**Work instructions**
Retrieve every line from the records in which the word "newelem" occurs.

(Records from a collection)

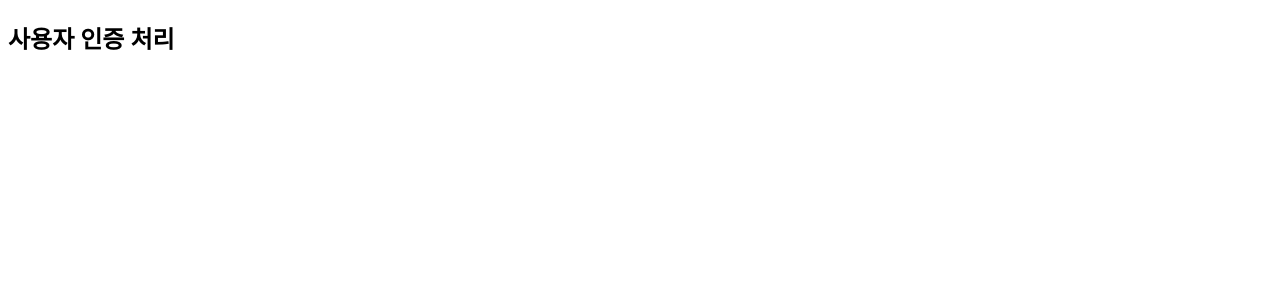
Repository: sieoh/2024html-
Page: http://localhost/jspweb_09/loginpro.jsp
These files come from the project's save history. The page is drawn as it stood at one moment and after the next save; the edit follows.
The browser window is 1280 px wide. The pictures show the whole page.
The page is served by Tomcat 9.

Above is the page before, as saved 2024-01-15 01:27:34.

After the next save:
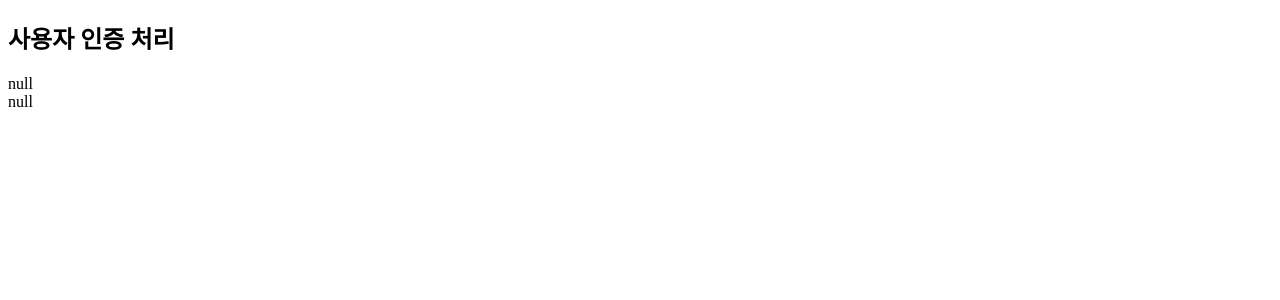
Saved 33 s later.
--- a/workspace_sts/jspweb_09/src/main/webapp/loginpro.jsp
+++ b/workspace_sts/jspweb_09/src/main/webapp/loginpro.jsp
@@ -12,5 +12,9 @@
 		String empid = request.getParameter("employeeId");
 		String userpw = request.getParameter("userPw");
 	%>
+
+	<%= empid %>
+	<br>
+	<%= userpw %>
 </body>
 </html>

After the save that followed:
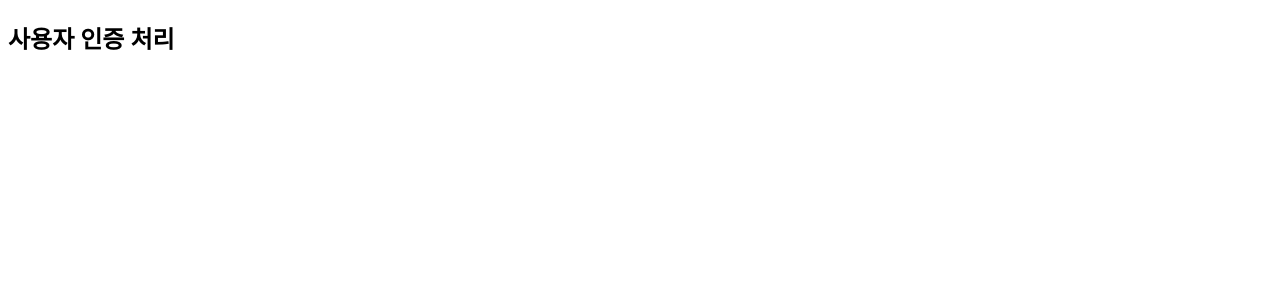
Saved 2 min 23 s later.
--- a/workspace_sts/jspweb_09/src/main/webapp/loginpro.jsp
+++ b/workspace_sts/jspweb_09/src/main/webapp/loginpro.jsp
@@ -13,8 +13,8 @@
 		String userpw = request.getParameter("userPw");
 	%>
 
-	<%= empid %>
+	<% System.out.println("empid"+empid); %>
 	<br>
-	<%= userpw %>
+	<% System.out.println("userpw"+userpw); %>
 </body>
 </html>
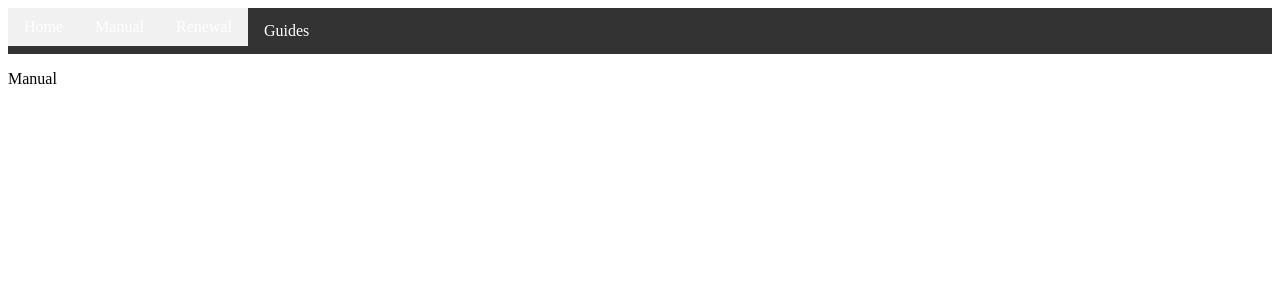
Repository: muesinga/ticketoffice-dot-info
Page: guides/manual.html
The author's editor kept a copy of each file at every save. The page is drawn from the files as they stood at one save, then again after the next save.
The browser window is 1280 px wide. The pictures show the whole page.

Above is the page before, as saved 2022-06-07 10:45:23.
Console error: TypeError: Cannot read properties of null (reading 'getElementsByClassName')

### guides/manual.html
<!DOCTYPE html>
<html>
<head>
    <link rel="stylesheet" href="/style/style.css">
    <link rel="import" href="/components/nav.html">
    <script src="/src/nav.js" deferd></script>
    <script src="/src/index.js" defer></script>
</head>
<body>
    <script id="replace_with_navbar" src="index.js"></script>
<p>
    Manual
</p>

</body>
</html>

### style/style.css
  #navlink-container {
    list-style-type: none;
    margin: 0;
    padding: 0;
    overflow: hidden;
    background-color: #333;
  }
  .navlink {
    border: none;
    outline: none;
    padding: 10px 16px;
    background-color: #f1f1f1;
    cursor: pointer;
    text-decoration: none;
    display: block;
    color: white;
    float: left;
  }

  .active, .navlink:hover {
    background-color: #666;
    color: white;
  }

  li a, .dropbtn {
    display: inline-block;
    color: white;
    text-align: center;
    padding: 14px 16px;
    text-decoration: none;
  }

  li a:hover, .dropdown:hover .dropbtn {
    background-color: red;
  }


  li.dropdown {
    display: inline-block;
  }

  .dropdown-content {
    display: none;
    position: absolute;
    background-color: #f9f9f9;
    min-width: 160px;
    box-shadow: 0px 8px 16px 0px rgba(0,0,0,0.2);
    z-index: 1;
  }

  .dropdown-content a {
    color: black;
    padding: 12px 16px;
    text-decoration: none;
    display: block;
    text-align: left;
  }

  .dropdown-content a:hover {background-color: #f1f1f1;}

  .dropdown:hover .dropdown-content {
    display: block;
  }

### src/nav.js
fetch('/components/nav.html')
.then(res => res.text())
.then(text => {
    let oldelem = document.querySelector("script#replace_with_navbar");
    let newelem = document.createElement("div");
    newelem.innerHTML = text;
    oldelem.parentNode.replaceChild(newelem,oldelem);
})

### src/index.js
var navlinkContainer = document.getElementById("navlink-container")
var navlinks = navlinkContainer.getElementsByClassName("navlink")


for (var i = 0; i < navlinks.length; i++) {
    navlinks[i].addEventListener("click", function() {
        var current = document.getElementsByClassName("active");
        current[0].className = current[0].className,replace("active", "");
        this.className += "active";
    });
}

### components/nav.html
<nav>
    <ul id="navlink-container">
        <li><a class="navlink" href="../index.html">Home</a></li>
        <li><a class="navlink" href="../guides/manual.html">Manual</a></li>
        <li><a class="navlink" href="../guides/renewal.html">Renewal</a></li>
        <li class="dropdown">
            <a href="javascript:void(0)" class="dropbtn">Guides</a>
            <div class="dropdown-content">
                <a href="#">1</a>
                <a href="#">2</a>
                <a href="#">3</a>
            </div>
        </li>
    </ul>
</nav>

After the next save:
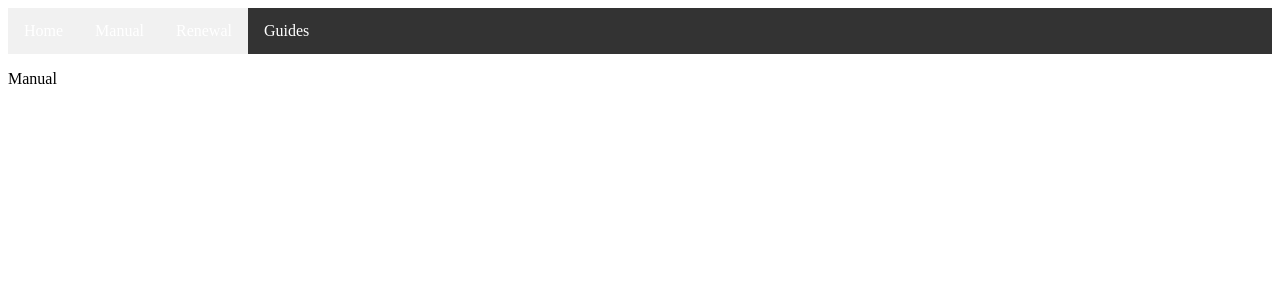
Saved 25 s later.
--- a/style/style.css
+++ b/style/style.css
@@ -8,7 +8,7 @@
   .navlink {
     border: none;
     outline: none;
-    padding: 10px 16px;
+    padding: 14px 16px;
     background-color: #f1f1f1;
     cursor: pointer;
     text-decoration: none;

**Result of this exercise**
    let newelem = document.createElement("div");
    newelem.innerHTML = text;
    oldelem.parentNode.replaceChild(newelem,oldelem);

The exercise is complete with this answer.